From £4,800, bianchi.com

The Specialissima is Bianchi’s lightweight climbing bike, and is also one of the most classically elegant bikes in the pro peloton.

Eschewing the curves and sharp edges of most modern race bikes, the Specialissima oozes Italian heritage but is still every bit the technical racer.

While it has stiffness in abundance, it also offers a smooth ride thanks to the Countervail viscoelastic resin in the carbon layup that helps to filter out road buzz.

Read our review of the Bianchi Specialissima here

Buy the Bianchi Specialissima from Rutland Cycling here

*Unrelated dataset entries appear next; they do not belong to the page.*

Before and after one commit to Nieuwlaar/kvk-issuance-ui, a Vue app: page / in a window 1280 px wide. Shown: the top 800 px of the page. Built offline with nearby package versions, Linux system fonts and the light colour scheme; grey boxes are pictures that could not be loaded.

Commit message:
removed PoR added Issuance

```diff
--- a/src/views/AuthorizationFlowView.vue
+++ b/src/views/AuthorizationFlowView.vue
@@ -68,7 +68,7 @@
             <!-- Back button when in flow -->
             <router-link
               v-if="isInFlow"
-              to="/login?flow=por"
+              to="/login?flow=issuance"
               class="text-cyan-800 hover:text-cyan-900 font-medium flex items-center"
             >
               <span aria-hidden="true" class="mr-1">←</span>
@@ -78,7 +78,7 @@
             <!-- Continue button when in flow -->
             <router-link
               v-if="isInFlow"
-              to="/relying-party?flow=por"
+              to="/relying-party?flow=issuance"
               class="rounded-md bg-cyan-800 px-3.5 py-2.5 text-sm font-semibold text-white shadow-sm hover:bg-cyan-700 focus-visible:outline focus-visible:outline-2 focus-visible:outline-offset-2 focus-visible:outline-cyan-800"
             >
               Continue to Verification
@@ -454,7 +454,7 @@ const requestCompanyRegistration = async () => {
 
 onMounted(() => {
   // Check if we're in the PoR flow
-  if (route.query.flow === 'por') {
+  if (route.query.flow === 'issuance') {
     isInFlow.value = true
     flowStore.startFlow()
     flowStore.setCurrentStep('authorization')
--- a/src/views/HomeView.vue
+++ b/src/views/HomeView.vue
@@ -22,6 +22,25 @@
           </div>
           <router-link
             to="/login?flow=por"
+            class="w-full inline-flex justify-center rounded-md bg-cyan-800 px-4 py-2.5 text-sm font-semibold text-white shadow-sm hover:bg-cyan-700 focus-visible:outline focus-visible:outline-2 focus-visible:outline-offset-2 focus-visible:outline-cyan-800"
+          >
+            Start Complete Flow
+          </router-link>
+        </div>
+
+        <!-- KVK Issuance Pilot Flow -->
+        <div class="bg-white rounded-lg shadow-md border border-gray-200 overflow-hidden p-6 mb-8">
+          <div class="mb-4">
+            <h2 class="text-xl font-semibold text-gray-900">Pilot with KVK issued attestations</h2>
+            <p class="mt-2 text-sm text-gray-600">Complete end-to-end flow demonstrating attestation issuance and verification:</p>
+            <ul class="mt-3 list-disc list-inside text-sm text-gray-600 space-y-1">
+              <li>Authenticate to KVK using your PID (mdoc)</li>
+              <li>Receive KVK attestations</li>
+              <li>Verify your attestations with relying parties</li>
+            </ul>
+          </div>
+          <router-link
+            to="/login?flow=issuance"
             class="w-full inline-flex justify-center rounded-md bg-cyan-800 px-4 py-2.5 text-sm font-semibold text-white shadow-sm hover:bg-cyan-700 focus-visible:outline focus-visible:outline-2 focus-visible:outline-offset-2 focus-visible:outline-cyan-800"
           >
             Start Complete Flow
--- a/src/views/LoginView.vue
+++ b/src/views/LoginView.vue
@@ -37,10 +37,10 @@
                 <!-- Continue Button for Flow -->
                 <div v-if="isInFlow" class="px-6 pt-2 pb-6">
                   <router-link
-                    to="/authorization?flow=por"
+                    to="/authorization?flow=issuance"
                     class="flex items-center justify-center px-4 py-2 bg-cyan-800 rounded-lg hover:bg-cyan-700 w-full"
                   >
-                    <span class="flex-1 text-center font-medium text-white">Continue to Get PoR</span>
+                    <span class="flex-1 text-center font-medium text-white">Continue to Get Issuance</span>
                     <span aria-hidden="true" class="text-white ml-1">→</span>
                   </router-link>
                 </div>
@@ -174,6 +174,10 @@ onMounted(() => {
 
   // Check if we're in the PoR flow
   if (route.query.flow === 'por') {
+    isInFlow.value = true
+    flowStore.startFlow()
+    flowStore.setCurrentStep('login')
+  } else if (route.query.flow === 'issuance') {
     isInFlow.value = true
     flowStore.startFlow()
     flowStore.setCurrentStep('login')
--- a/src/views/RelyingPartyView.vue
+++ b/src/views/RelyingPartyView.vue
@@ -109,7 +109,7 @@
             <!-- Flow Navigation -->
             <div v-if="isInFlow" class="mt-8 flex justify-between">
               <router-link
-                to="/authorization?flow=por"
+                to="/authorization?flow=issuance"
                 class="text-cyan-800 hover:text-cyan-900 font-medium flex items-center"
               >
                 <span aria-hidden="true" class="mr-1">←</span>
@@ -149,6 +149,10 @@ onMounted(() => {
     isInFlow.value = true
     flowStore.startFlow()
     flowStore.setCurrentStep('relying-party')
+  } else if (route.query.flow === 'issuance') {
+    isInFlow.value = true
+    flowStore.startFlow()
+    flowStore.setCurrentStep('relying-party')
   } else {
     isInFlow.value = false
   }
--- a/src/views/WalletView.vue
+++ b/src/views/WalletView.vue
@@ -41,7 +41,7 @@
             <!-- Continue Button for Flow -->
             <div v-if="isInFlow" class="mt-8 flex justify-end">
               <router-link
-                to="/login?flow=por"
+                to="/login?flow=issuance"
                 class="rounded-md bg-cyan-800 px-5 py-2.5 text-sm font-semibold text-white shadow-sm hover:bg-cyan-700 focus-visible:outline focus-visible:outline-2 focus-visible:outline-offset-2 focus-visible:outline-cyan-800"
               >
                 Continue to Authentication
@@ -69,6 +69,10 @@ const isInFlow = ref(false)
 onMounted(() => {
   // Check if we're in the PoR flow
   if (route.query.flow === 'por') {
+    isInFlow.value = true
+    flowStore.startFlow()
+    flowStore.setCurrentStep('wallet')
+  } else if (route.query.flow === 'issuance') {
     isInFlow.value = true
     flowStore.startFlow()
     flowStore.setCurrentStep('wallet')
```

Moots Routt YBB

£5,700 frameset, saddleback.co.uk

Poised, elegant, refined – pick three.

The welding here is exquisite, as is the satin finish and anodised graphics. But the true beauty of the Routt YBB resides in its sublime ride quality, in part bestowed by the custom-drawn 3/2.5 titanium tubing, and in part by the rear shock, which offers 30mm of controlled, tuneable rear travel.

YBB stands for ‘Why Be Beat?’, although Moots could equally well have called it the MCR – magic carpet ride.

It really is supernaturally smooth. 

Cannondale SuperSix Evo Hi-Mod Disc

From £4,000, cyclingsportsgroup.com

The all-new SuperSix Evo may have strayed from its traditional aesthetic but it has gained a heap of speed for 2020.

The frame uses truncated aero tubes combined with dropped seatstays and Cannondale’s in-house Knot kit, including the cockpit and wheels, to shave off drag.

It amounts to a bike with a claimed frame weight of 866g that Cannondale says has 30 watts less drag at 48kmh than its predecessor.

Read our full review of the Cannondale SuperSix Evo here

Buy the Cannondale SuperSix Evo from Leisure Lake Bikes here